Expertise or Exposure?
Author Raja Krishnamoorthy / Kitty - Aug 22, 2013
Traditional thinking has always favored a simple pathway for making it “BIG” in life: Become a specialist in some area or an expert in some subject. If you can become a master in something and can be better than others, then you are safe. You have made it!
Sure; when you go deeper you gain expertise; you are safe…but you CAN also get entrenched! Like the ostrich with head buried in the sand, you can become blind to other aspects of life, especially the human aspect! If one is not careful, the exclusivity of mastery can be such an ego feeding, ego fuelling and ego-fulfilling trip!
Lets’ look at the records.
In the last 100+ years we have had evidence of super mastery and expertise in many areas: technology, computers, science, medicine, and electronics. …Many more. With all that expertise has the world become a happier, better place?
What has all the expertise done, with all the material, technological and scientific developments, other than making life (for many of us) more convenient to manage and providing gadgets that make it easier to deal with operational needs of life?
Has it helped human beings become better human beings, with all the “expertise and advancement”?
Do we live, as compared to the past, in a world of more loving, more sensitive, more collaborative, more giving, more sharing human beings?
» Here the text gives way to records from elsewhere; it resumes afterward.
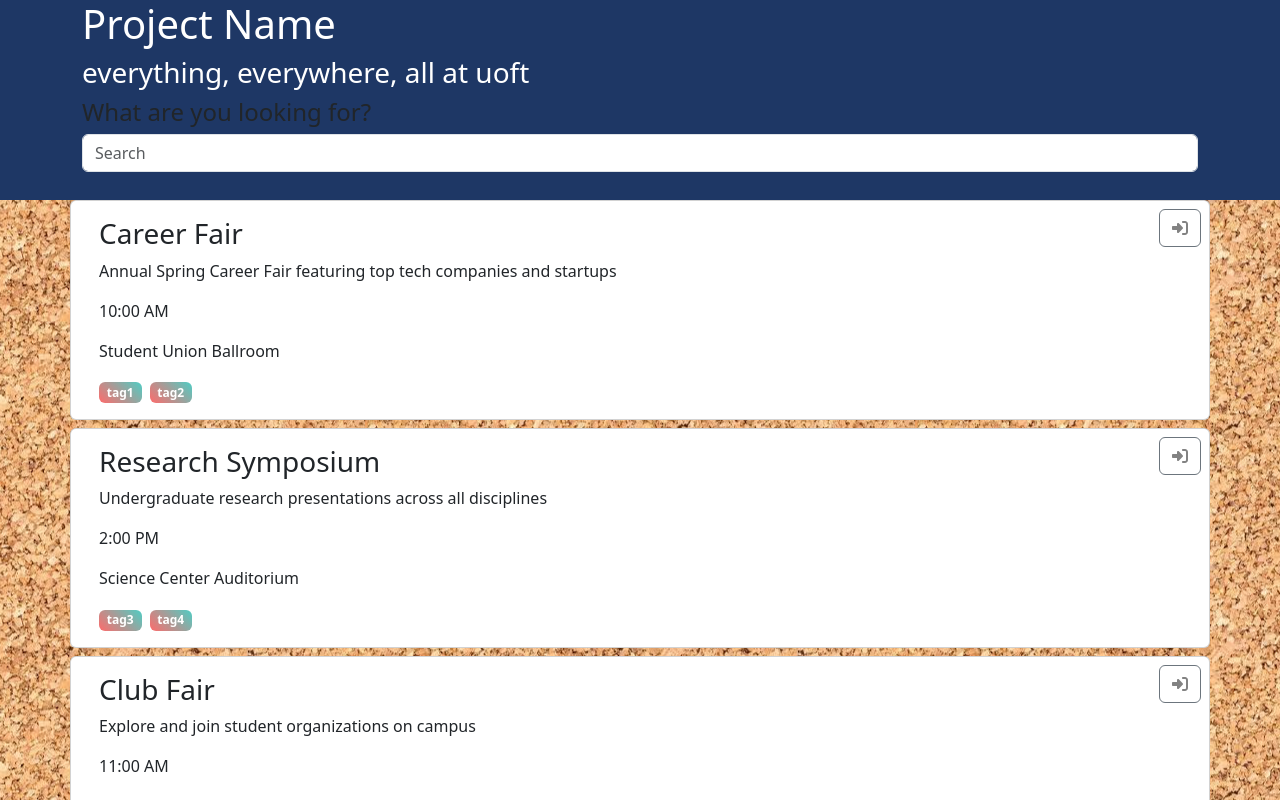
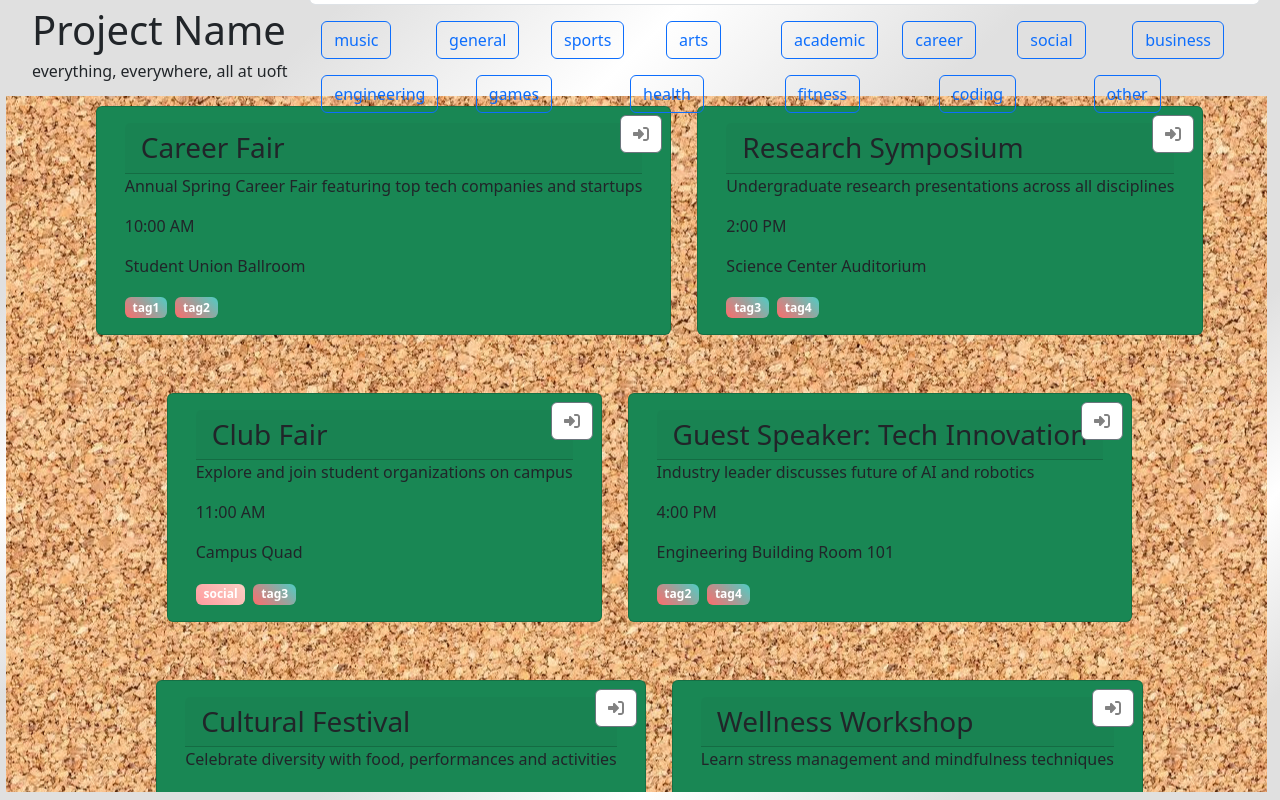
Before and after one commit to ambroseling/hack_student_life, a React (Create React App) app in the folder frontend/hack_student_life_gui/: page / in a window 1280 px wide. Shown: the top 800 px of the page. Built offline with nearby package versions, Linux system fonts and the light colour scheme; no server answers.

Commit message:
Improved layout, made filter buttons, design changes

```diff
--- a/frontend/hack_student_life_gui/src/App.css
+++ b/frontend/hack_student_life_gui/src/App.css
@@ -61,14 +61,86 @@
 #box {
   position: sticky;
   top: 0px;
-  width: 100%;
-  height: 200px;
-  background-color: #1E3765;
+  width: 100vw;
+  height: 12vh;
+  background: linear-gradient(135deg, #E0E0E0 25%, #FFFFFF 50%, #E0E0E0 75%);;
   z-index: 1000;
+  display: flex;
+  justify-content: space-between;
+  align-items: center;
+  padding: 1rem 2rem;
 }
+
+
 
 body {
   background-image: url('../bulletin-board-background.jpg');
   background-repeat: repeat; /* Prevents the image from repeating */
   background-position: center center; /* Centers the image in the viewport */
+  margin: 0;
+  padding: 0;
+  height: 100%;
+  overflow-x: hidden;
+  display: flex;
 }
+
+html {
+  margin: 0;
+  padding: 0;
+  height: 100%;
+  overflow-x: hidden;
+  display: flex;
+}
+
+#leftbox {
+  position: sticky;
+  float: left;
+  top: 0;
+  left: 0;
+  width: .5vw;
+  height: 100vh;
+  background: linear-gradient(135deg, #E0E0E0 25%, #FFFFFF 50%, #E0E0E0 75%);
+  z-index: 1000;
+  flex-shrink: 0; /* Prevents the box from shrinking */
+}
+
+#rightbox {
+  position: sticky;
+  float: left;
+  top: 0;
+  left: 99vw;
+  width: 1vw;
+  height: 100vh;
+  background: linear-gradient(135deg, #E0E0E0 25%, #FFFFFF 50%, #E0E0E0 75%);
+  z-index: 1000;
+  flex-shrink: 0; /* Prevents the box from shrinking */
+}
+
+#bottombox {
+  position: fixed;
+  float: left;
+  bottom: 0px;
+  width: 100vw;
+  height: 1vh;
+  background: linear-gradient(135deg, #E0E0E0 25%, #FFFFFF 50%, #E0E0E0 75%);
+  z-index: 1000;
+  flex-shrink: 0; /* Prevents the box from shrinking */
+}
+
+.content {
+  flex-grow: 1; /* Allows the content to expand */
+  padding: 20px;
+  overflow-y: scroll; /* Adds vertical scroll */
+  height: 100vh; /* Ensures the content takes up the full viewport height */
+  background-color: #f9f9f9;
+}
+
+
+.bulletin-board {
+    display: flex;
+    flex-wrap: wrap;
+    padding: 10px;
+    gap: 50px;
+    position: relative;
+    justify-content: center; /* Horizontally center the items */
+}
--- a/frontend/hack_student_life_gui/src/components/Search.js
+++ b/frontend/hack_student_life_gui/src/components/Search.js
@@ -1,15 +1,12 @@
-import { Row,Input } from "reactstrap";
+import { Row,Input, InputGroupText, InputGroup } from "reactstrap";
 import { Fragment } from "react";
 const Search = () => {
     return <Fragment>
-        <Row>
-            <h4>What are you looking for?</h4>
-        </Row>
-            <Input
-                type="text"
-                placeholder="Search"
-                className="search-input"
-            />
+                <Input
+                    type="text"
+                    placeholder="What are you looking for?"
+                    className="search-input"
+                />
         </Fragment>
 }
 
--- a/frontend/hack_student_life_gui/src/views/AllEvents.js
+++ b/frontend/hack_student_life_gui/src/views/AllEvents.js
@@ -1,11 +1,12 @@
 import { FontAwesomeIcon } from "@fortawesome/react-fontawesome";
 import { useState, Fragment } from "react";
-import { Row, Card, CardBody, CardTitle, CardText, Container } from "reactstrap";
+import { Row, Card, CardBody, CardTitle, CardText, Container, CardHeader, Button, Col } from "reactstrap";
 import { faRightToBracket } from "@fortawesome/free-solid-svg-icons";
 import RedirectButton from "../components/RedirectButton";
 import Search from "../components/Search";
 import Tags from "../components/Tags";
 import { useEvents } from "../context/EventsContext";
+
 
 function AllEvents() {
     const dummyEvents = [
@@ -20,6 +21,7 @@ function AllEvents() {
         { id: 9, title: "Sports Tournament", description: "Intramural basketball championship games", time: "1:00 PM", location: "Recreation Center Courts", tags: ["tag2", "tag4"]},
         { id: 10, title: "Study Abroad Fair", description: "Learn about international exchange programs", time: "11:30 AM", location: "International Center", tags: ["tag1", "tag3"]},
     ];
+    const available_tags = ['music', 'general', 'sports', 'arts', 'academic', 'career', 'social', 'business','engineering','games','health','fitness','coding','other']
     const {events, loading, error } = useEvents();
     const [search, setSearch] = useState("");
     const [selectedEvent, setSelectedEvent] = useState(null);
@@ -35,29 +37,50 @@ function AllEvents() {
         <div>
 
             <div id="box">
-                <Container fluid="md">
-                    <Row className="ml-3">
-                        <h1 className="font-weight-bold" style={{color: "white"}}>Project Name</h1>
-                        <h3 style={{color: "white"}}>everything, everywhere, all at uoft</h3>
+
+                    {/* title */}
+                    <Row className="ml-1" style = {{display: "flex"}}>
+                        <h1 className="font-weight-bold" style = {{align: "left", display :"flex"}}>Project Name</h1>
+                        <h6 style = {{align: "right", display :"flex"}}>everything, everywhere, all at uoft</h6>
                     </Row>
+
+                    {/* This si the search bar and the filter buttons underneath */}
+                    <Row className="row-cols-lg-auto align-items-center">
+
                         <Search/>
-                </Container>
+
+                        <Row>
+                            {
+                                available_tags.map((tag, index) => (
+                                    <Col>
+                                        <Button key={index} color="primary" outline className="mb-3 mr-3">
+                                            {tag}
+                                        </Button>
+                                    </Col>
+                                ))
+                            }
+                        </Row>
+
+                    </Row>
             </div>
 
-            <Container fluid="md">
+            <div id="leftbox"></div>
+            <div id="rightbox"></div>
+            <div id="bottombox"></div>
+
+            <Container fluid="md" className="bulletin-board">
                 {
-                    filteredEvents.map((event) => (
+                    filteredEvents.map((event, index) => (
                         <Row className="mb-2">
-                    <Card>
+                            <Card color = "success">
                                 <CardBody>
-                            <CardTitle tag="h3">{event.title}</CardTitle>
+                                    <CardHeader tag="h3">{event.title}</CardHeader>
                                     <CardText>{event.description}</CardText>
                                     <CardText>{event.time}</CardText>
                                     <CardText>{event.location}</CardText>
                                     <RedirectButton icon={faRightToBracket} link={`/event/${event.id}`} />
-                            {console.log(event.tags)}
-                            {event.tags.map((tag) => (
-                                <Tags tag={tag} />
+                                    {event.tags.map((tag, index) => (
+                                        <Tags tag={tag} key={index} />
                                     ))}
                                 </CardBody>
                             </Card>
@@ -65,6 +88,7 @@ function AllEvents() {
                     ))
                 }
             </Container>
+
         </div>
     </Fragment>;
 }
```
Lines whose indentation alone changed are shown as unchanged.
Or do we today experience more intolerance, mutual suspicion, aggression, fights, violence, and insensitivity as a human race?
Ask this question deep in your heart. Your heart knows the truth!
Can we, any more, afford the education system that creates intellectual superiority, technical excellence, and amazing materialistic advancement but leaves the human race more anxious, more conflicted, more suffering than ever before?
The role of education –till recently:
Till now, the “education system”, especially schools and colleges, worked with a set of beliefs and assumptions. The process of education was to respond to the ignorance, innocence and curiosity of the child and feed the child with data, information or knowledge as it grew up.
The teacher was the provider of that feed, or the facilitator of the feed. The examination systems would validate the efficiency of the feed by assessing the data /information/knowledge remembrance, retention, absorption and reproduction in an exam. If you reproduced well, you were good enough. If you did it outstandingly you were a brilliant child.
Is that the reality today? Are the beliefs of the past many decades, which still run our education system valid? Are the roles of teachers and education institutions to be DATA DELIVERERs to the students? Is that what society needs to-day?
No, certainly not. It has got to change.
…We need an education system that does not make us better in the “competitive rat race” but a wholesome one that makes all of us far more caring, compassionate and truly sensitive towards the human race!
Some more thoughts on this, in my next blog